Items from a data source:
· · · ·
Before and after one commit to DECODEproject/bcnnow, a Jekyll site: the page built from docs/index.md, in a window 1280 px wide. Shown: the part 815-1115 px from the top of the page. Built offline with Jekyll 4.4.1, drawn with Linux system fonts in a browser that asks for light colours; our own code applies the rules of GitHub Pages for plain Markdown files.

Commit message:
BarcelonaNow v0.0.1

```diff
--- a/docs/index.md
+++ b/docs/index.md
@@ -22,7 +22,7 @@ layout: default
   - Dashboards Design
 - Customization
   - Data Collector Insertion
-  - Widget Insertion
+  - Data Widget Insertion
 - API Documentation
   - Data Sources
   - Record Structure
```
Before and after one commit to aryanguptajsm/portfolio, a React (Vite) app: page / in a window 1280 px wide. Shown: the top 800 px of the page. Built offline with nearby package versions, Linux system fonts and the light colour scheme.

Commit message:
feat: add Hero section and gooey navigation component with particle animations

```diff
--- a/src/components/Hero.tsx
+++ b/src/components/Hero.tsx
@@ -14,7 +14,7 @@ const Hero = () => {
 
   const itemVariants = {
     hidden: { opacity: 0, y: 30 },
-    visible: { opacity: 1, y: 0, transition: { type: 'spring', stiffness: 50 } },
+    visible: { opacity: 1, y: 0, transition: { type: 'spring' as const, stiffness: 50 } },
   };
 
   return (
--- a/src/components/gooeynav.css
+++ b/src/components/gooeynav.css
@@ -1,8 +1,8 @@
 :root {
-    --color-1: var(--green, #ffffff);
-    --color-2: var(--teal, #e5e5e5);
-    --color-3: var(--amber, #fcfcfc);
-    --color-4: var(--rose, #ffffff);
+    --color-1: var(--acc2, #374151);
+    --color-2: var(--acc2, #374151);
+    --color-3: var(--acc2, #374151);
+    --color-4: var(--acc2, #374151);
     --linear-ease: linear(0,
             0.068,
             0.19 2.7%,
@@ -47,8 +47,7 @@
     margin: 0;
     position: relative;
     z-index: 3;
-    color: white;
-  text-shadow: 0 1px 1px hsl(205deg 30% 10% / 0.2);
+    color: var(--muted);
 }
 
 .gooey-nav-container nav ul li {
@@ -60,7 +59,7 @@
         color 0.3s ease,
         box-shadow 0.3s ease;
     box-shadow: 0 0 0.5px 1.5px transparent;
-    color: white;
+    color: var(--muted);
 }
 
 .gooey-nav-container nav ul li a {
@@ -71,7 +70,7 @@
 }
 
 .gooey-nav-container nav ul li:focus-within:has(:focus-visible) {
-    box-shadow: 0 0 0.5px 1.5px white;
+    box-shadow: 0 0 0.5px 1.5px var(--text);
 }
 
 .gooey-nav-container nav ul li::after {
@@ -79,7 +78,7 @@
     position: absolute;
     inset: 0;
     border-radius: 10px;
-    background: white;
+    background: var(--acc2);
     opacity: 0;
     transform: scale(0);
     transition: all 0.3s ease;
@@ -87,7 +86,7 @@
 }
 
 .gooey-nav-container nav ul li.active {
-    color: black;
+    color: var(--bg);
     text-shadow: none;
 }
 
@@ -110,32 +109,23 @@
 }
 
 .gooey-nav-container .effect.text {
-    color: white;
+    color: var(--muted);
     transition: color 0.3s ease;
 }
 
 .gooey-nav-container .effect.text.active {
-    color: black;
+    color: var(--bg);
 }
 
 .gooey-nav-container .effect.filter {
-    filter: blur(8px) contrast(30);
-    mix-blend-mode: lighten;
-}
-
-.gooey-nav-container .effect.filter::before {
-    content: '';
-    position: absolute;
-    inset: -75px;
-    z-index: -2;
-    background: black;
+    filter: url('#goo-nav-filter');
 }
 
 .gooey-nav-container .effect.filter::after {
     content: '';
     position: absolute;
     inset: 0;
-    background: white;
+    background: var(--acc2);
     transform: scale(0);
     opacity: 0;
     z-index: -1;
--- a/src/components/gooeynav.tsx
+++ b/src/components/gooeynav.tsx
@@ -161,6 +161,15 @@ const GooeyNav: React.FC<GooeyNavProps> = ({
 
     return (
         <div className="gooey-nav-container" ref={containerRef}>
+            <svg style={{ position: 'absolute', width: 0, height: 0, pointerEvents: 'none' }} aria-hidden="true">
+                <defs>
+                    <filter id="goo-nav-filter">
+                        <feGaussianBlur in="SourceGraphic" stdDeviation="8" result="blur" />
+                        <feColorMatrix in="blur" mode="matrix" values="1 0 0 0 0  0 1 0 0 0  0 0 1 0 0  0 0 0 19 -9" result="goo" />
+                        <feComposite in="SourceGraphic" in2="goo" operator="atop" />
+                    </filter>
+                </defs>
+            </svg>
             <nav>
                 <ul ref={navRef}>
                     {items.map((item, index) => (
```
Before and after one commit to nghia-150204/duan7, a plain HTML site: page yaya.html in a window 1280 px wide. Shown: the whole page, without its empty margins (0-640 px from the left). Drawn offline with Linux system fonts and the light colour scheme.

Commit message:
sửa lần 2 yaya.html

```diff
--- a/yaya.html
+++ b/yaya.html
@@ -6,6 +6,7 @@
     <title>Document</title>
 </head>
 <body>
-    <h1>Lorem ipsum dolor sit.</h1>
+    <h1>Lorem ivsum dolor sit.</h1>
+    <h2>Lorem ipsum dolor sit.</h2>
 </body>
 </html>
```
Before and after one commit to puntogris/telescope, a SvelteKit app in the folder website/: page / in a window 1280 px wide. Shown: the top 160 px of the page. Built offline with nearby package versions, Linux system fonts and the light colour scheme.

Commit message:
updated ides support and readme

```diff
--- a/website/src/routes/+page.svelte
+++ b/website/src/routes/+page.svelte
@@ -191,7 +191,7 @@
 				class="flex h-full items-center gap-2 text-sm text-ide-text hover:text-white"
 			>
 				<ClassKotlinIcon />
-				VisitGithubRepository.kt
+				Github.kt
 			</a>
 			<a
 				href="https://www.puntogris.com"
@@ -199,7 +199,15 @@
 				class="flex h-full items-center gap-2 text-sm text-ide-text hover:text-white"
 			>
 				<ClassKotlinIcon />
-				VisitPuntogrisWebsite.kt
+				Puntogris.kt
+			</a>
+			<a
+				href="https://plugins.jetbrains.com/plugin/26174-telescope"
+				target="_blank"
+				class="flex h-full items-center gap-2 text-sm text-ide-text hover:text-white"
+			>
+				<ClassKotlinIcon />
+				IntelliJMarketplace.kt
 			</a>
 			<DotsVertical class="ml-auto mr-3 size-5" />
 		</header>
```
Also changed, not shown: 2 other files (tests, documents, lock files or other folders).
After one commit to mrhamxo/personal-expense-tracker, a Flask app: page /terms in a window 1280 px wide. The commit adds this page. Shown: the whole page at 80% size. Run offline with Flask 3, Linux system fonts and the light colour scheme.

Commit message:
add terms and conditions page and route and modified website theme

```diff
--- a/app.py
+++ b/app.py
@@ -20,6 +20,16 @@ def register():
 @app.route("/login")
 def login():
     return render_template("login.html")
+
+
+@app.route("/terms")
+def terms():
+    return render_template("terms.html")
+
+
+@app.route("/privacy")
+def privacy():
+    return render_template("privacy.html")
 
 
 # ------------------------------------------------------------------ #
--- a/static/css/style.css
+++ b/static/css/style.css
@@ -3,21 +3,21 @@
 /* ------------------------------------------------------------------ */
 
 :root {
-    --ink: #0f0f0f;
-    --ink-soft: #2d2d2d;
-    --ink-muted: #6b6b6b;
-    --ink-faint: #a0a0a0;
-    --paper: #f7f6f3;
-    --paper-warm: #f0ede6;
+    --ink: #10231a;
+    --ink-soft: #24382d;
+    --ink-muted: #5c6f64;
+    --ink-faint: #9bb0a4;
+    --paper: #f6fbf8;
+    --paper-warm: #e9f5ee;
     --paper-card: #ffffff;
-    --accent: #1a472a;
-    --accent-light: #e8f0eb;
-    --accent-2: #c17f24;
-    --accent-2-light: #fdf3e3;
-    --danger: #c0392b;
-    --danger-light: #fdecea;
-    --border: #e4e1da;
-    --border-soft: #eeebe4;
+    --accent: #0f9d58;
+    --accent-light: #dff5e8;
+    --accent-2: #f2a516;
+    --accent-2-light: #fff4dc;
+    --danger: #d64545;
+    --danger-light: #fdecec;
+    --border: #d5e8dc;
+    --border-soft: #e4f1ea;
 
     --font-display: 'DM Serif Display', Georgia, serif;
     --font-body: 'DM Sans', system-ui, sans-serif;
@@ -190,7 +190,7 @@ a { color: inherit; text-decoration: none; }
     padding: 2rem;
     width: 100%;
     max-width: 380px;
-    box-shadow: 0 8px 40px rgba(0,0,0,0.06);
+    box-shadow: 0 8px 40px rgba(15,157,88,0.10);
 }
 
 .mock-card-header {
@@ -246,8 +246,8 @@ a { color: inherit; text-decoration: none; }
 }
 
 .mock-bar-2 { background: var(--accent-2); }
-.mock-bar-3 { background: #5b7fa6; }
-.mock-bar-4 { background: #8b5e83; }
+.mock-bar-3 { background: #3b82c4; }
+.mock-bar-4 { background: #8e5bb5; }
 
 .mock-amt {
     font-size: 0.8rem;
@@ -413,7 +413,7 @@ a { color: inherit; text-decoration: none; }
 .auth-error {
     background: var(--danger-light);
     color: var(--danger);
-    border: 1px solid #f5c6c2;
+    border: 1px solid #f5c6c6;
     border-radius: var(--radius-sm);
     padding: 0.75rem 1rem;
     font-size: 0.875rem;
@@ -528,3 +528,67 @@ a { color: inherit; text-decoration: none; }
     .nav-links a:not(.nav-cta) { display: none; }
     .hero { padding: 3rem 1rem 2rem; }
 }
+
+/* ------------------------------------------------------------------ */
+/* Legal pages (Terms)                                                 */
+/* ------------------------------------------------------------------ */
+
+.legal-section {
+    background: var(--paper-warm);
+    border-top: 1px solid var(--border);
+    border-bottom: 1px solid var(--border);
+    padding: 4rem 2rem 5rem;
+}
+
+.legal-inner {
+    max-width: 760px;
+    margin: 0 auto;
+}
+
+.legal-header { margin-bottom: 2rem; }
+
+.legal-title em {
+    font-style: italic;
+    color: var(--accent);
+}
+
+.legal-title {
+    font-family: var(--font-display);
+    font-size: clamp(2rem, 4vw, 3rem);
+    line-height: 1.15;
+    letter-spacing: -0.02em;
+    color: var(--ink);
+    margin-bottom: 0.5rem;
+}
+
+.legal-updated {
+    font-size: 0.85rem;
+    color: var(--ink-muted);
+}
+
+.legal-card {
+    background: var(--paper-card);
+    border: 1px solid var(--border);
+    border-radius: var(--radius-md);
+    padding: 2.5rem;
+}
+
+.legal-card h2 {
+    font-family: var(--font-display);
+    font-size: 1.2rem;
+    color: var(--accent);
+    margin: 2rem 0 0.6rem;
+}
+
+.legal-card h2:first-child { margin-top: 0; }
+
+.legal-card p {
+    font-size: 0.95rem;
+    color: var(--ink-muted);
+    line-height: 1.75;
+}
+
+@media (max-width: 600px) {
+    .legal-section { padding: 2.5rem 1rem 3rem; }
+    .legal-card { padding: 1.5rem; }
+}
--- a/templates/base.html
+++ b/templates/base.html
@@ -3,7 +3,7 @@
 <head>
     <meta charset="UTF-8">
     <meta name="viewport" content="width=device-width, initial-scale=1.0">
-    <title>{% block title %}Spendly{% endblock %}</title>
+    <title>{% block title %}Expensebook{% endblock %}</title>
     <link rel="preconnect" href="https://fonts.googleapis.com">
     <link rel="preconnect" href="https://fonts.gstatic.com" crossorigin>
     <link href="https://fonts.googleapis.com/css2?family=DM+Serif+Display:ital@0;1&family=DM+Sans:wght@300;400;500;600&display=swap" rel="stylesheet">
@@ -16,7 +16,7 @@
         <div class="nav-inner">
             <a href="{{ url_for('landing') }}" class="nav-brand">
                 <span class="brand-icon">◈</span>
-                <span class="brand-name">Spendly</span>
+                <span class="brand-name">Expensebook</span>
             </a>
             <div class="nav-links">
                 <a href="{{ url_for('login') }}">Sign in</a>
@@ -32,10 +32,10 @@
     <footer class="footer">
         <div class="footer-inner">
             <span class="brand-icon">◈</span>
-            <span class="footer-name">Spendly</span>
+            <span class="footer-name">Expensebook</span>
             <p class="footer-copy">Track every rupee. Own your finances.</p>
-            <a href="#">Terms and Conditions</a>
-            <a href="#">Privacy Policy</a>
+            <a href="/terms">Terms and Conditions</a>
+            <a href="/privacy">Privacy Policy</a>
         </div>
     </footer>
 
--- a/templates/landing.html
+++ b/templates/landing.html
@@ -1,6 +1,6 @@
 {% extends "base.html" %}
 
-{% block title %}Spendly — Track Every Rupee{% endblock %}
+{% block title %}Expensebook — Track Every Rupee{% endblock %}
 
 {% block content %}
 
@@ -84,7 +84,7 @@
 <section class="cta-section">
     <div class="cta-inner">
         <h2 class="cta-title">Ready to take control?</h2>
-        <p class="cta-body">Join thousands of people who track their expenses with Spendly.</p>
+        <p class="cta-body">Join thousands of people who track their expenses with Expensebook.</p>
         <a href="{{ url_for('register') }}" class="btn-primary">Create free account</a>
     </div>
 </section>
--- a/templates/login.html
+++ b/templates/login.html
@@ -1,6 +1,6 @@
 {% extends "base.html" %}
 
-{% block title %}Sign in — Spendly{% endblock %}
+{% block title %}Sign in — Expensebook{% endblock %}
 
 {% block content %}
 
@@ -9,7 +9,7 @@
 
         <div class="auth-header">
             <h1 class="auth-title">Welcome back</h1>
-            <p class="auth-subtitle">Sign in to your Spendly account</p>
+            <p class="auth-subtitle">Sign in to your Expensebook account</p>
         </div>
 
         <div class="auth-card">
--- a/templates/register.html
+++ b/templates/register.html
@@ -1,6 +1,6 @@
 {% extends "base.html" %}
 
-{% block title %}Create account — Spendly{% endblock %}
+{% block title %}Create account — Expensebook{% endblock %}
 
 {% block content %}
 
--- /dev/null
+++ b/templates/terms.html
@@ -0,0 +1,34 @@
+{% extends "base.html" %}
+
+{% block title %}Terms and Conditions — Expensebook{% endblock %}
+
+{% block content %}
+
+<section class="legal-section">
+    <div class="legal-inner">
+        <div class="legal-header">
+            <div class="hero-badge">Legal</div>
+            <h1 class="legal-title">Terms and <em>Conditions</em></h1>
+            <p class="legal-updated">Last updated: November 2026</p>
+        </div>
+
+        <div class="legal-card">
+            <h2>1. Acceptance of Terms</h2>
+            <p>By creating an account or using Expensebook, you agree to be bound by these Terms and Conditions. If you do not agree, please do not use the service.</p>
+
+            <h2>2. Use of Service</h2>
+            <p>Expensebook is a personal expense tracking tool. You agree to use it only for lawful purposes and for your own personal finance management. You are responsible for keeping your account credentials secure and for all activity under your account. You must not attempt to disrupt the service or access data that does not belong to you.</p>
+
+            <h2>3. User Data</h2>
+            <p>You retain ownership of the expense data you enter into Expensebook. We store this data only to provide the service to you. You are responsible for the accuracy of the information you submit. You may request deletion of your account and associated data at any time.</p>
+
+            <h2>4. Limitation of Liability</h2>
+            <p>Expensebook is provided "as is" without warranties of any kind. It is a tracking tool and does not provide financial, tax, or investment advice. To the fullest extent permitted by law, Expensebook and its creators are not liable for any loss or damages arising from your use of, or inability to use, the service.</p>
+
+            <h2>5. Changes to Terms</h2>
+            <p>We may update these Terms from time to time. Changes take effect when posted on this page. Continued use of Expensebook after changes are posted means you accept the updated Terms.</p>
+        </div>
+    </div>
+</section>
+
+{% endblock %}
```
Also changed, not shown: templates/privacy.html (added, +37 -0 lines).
· · · ·
WHAT IS REQUIRED:
The lines you return should be those above that contain the word "container", every one of them.

RESPONSE BOX:
 .gooey-nav-container nav ul li {
 .gooey-nav-container nav ul li a {
 .gooey-nav-container nav ul li:focus-within:has(:focus-visible) {
 .gooey-nav-container nav ul li::after {
 .gooey-nav-container nav ul li.active {
 .gooey-nav-container .effect.text {
 .gooey-nav-container .effect.text.active {
 .gooey-nav-container .effect.filter {
-.gooey-nav-container .effect.filter::before {
 .gooey-nav-container .effect.filter::after {
         <div className="gooey-nav-container" ref={containerRef}>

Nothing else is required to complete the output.